_DATA SECTION:_
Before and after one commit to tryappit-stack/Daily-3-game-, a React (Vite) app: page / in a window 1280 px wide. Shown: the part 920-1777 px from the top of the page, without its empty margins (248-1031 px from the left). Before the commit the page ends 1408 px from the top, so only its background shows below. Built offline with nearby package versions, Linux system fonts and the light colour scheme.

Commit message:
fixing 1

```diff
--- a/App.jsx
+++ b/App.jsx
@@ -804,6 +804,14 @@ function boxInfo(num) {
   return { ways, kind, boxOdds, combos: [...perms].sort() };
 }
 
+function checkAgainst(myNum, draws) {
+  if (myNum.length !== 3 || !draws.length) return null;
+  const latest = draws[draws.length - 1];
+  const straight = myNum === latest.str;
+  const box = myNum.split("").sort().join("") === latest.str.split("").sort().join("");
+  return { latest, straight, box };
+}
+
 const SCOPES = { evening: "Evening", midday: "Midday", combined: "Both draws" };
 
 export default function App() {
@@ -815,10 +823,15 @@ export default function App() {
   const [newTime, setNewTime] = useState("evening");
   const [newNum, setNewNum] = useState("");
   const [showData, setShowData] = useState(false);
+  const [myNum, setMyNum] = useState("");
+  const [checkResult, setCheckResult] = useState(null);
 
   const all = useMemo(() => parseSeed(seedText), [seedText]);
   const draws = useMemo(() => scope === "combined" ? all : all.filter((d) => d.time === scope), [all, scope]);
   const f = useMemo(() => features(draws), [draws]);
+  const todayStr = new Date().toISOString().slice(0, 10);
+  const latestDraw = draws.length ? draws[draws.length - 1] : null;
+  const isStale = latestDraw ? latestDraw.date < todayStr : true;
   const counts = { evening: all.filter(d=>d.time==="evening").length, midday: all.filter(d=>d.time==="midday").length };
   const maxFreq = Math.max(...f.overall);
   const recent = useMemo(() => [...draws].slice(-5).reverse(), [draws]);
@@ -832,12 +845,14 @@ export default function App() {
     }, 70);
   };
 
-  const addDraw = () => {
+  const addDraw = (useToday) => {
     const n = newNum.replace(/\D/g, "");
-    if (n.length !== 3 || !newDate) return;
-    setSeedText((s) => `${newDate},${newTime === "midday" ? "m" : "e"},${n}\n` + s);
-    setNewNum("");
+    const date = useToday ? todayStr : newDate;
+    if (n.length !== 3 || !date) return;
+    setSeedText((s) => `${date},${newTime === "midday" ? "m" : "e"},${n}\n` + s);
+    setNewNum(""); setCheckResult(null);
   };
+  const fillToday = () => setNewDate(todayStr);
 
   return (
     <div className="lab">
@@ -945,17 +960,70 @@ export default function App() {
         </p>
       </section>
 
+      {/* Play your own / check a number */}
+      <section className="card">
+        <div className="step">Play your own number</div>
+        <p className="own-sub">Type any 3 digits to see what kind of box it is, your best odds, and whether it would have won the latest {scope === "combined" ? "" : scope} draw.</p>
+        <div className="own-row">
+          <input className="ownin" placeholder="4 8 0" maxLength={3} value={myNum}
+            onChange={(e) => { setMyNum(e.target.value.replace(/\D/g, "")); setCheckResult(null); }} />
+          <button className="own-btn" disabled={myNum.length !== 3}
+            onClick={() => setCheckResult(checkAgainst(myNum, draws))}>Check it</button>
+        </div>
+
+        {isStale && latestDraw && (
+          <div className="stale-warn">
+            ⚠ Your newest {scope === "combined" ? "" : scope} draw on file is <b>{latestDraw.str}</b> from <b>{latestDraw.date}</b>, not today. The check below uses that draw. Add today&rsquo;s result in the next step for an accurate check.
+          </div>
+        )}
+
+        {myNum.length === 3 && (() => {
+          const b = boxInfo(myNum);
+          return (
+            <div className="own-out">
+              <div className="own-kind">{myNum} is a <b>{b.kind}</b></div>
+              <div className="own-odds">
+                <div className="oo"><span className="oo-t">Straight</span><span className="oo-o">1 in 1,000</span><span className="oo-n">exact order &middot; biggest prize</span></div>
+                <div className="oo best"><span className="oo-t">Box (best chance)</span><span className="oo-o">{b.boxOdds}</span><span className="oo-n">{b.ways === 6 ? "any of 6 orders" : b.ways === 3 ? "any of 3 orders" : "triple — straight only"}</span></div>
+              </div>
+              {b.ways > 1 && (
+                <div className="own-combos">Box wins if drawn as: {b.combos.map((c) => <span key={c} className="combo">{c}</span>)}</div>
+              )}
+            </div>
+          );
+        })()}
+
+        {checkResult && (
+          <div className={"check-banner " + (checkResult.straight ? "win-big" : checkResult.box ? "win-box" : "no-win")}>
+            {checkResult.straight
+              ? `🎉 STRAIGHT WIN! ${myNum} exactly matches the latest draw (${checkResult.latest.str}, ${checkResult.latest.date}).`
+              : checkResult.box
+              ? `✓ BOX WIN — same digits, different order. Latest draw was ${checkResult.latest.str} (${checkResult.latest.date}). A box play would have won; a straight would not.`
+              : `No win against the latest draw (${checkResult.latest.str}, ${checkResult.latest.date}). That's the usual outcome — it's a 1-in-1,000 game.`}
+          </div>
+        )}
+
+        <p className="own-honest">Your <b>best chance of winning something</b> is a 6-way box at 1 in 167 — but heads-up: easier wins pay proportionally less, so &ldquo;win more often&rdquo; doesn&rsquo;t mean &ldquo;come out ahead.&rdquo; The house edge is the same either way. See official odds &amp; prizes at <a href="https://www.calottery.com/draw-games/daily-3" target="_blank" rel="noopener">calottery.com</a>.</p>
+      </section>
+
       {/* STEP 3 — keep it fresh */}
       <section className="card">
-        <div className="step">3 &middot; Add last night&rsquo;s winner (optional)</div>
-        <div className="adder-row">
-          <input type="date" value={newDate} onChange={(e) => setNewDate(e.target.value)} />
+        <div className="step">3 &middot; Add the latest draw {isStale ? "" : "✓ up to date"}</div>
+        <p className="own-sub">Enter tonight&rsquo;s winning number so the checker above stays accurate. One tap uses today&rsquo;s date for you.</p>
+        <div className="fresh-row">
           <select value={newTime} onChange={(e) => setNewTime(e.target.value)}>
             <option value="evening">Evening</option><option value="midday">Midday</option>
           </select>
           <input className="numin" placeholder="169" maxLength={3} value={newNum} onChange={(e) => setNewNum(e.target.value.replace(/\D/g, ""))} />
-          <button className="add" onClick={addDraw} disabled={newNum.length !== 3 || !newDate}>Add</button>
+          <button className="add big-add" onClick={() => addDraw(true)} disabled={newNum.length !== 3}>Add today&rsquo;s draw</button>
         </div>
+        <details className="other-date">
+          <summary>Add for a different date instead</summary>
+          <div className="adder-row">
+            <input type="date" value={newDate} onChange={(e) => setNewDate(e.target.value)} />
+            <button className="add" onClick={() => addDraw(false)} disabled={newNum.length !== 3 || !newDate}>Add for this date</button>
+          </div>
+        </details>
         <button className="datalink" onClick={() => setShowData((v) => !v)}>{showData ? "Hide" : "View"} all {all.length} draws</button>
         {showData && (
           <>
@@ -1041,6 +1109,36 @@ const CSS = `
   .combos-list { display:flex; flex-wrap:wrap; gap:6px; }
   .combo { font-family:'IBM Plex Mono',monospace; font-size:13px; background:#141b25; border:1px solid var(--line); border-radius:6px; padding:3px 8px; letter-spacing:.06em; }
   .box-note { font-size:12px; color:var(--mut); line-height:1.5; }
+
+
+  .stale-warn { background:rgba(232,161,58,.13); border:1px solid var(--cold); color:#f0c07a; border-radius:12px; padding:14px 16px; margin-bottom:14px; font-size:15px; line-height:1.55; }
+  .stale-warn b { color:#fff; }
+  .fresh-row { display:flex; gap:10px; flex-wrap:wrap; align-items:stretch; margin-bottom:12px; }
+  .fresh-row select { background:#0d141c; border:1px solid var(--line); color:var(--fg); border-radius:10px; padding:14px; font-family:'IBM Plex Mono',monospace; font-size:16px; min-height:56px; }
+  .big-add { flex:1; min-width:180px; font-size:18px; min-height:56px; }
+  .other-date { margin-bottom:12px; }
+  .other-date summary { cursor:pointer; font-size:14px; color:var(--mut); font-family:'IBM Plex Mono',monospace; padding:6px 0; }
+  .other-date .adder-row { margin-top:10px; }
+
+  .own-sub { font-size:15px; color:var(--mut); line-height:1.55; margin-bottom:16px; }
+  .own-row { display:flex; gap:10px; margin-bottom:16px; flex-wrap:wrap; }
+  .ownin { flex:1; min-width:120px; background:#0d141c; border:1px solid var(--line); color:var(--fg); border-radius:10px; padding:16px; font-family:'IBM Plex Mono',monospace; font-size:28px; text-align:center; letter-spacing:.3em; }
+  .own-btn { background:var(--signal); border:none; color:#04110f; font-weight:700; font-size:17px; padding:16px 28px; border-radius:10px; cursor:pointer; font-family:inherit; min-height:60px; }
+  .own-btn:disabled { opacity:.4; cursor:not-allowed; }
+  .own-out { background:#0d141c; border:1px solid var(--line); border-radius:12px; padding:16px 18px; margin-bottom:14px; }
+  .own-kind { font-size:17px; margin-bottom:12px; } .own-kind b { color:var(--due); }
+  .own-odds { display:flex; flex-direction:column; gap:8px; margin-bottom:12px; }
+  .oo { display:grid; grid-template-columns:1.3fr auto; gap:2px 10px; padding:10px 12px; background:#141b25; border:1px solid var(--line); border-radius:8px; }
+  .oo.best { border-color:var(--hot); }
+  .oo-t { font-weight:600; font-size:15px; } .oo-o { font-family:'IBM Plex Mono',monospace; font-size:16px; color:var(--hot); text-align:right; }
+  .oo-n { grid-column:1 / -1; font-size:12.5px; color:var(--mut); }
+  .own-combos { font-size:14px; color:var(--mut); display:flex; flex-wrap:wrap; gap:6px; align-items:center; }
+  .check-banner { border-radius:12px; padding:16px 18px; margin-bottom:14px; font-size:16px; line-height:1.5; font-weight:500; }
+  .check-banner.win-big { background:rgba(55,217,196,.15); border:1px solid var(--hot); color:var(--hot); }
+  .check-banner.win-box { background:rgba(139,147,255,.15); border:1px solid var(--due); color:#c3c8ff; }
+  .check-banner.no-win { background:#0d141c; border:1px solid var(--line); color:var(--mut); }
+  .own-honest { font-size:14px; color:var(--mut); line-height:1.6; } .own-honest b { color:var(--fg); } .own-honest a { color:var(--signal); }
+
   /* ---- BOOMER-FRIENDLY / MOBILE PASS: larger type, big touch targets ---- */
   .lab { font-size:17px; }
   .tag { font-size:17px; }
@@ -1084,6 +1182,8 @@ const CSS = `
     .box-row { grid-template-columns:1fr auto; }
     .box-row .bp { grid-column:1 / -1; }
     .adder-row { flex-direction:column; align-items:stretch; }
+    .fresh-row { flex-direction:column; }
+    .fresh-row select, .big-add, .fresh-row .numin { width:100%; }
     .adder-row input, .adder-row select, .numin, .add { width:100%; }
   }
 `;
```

_PROBLEM DESCRIPTION:_ Among the records, find every line with the word "draws" and copy it.

_RESULT FOR THIS EXERCISE:_
+function checkAgainst(myNum, draws) {
+  if (myNum.length !== 3 || !draws.length) return null;
+  const latest = draws[draws.length - 1];
 const SCOPES = { evening: "Evening", midday: "Midday", combined: "Both draws" };
   const draws = useMemo(() => scope === "combined" ? all : all.filter((d) => d.time === scope), [all, scope]);
   const f = useMemo(() => features(draws), [draws]);
+  const latestDraw = draws.length ? draws[draws.length - 1] : null;
   const recent = useMemo(() => [...draws].slice(-5).reverse(), [draws]);
+            onClick={() => setCheckResult(checkAgainst(myNum, draws))}>Check it</button>
         <button className="datalink" onClick={() => setShowData((v) => !v)}>{showData ? "Hide" : "View"} all {all.length} draws</button>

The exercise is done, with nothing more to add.